SFDS made a familiar first pastoral assignment for the Bishop, after working for the Vatican in Rome and Washington DC through World War II. The Parish Monthly Bulletin reported in 1952 that “Bishop McShea’s appointment to St. Francis de Sales is truly a ‘homecoming” for he completed his elementary schooling in our parish school, served Mass at our altar, was a member of the Boys’ Battalion, and left the parish to continue the studies which would enable him one day to return to St. Francis as pastor and bishop.”
In his first remarks as a newly-consecrated Bishop, McShea recalled “the countless times when I too sat and knelt in these pews; when I walked up these aisles to the altar rail to receive Our Blessed Lord in Holy Communion. These Stations of the Cross bring back memories of Lenten Devotions. At the shrines I kneel in spirit again to pray with you to The Blessed Mother, to Saint Joseph, and the gentle Bishop, Saint Francis de Sales, the heavenly patron of this parish. So too the rectory, the school, the auditorium and school yard abound in remembrances of boyhood experiences…”
(Why is SFDS School not listed on McShea’s “permanent record”? Early Freshman classes at the new West Catholic High School for Boys appear to have been held at Transfiguration Parish, which must then have been mistakenly recorded as his grade school. “Joe McShea’s” attendance here – and minor boyish mischief — was remembered and confirmed by his SFDS School classmates).
McShea’s roots were deep in our parish. He especially remembered “those days in the Twenties when at the same altar I knelt to serve the daily Mass of Bishop Crane. On entering the pulpit, I recall other times when I stood here with the good Bishop in the days of his failing eyesight to read to him in a low tone the Sunday announcements, that he might repeat them aloud to the people…”.

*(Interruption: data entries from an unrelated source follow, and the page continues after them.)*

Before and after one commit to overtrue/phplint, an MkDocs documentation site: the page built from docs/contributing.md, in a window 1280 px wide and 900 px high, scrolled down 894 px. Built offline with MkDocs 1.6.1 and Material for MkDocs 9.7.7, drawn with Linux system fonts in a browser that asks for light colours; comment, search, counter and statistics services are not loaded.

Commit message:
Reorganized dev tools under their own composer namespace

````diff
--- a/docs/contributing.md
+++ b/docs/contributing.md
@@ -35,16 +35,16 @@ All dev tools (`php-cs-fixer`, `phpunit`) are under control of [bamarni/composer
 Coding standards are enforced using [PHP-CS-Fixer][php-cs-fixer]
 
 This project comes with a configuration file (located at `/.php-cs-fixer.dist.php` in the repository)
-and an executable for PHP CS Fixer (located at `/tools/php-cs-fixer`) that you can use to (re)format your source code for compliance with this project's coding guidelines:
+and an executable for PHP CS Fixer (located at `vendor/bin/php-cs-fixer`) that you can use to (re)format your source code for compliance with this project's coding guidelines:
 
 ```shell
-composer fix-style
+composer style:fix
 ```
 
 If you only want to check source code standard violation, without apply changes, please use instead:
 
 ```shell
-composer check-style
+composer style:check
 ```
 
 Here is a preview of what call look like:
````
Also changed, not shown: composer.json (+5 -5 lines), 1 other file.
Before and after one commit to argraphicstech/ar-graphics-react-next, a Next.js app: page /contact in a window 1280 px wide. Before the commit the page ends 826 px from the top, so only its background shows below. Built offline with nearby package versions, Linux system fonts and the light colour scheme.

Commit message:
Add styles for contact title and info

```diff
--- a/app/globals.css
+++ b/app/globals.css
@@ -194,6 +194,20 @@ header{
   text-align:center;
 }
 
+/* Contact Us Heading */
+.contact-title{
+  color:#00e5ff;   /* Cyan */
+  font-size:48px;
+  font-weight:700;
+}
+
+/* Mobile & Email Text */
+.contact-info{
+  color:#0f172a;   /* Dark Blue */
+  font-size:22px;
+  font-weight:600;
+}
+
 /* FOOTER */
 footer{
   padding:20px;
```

In addition to serving at the altar for our church-building Second Pastor, Bishop McShea had two other historic links with our parish. He noted: “my family home stood on Farragut Terrace (number 928) and was sold to the parish in 1925 to help provide space for the enlargement of the school;” and his will, when he died in 1991, specified a Latin quotation for his tombstone, which translates “I have loved, O Lord, the beauty of thy house…” Do those words sound familiar? Look up at the inscription in the mosaic on our sanctuary walls!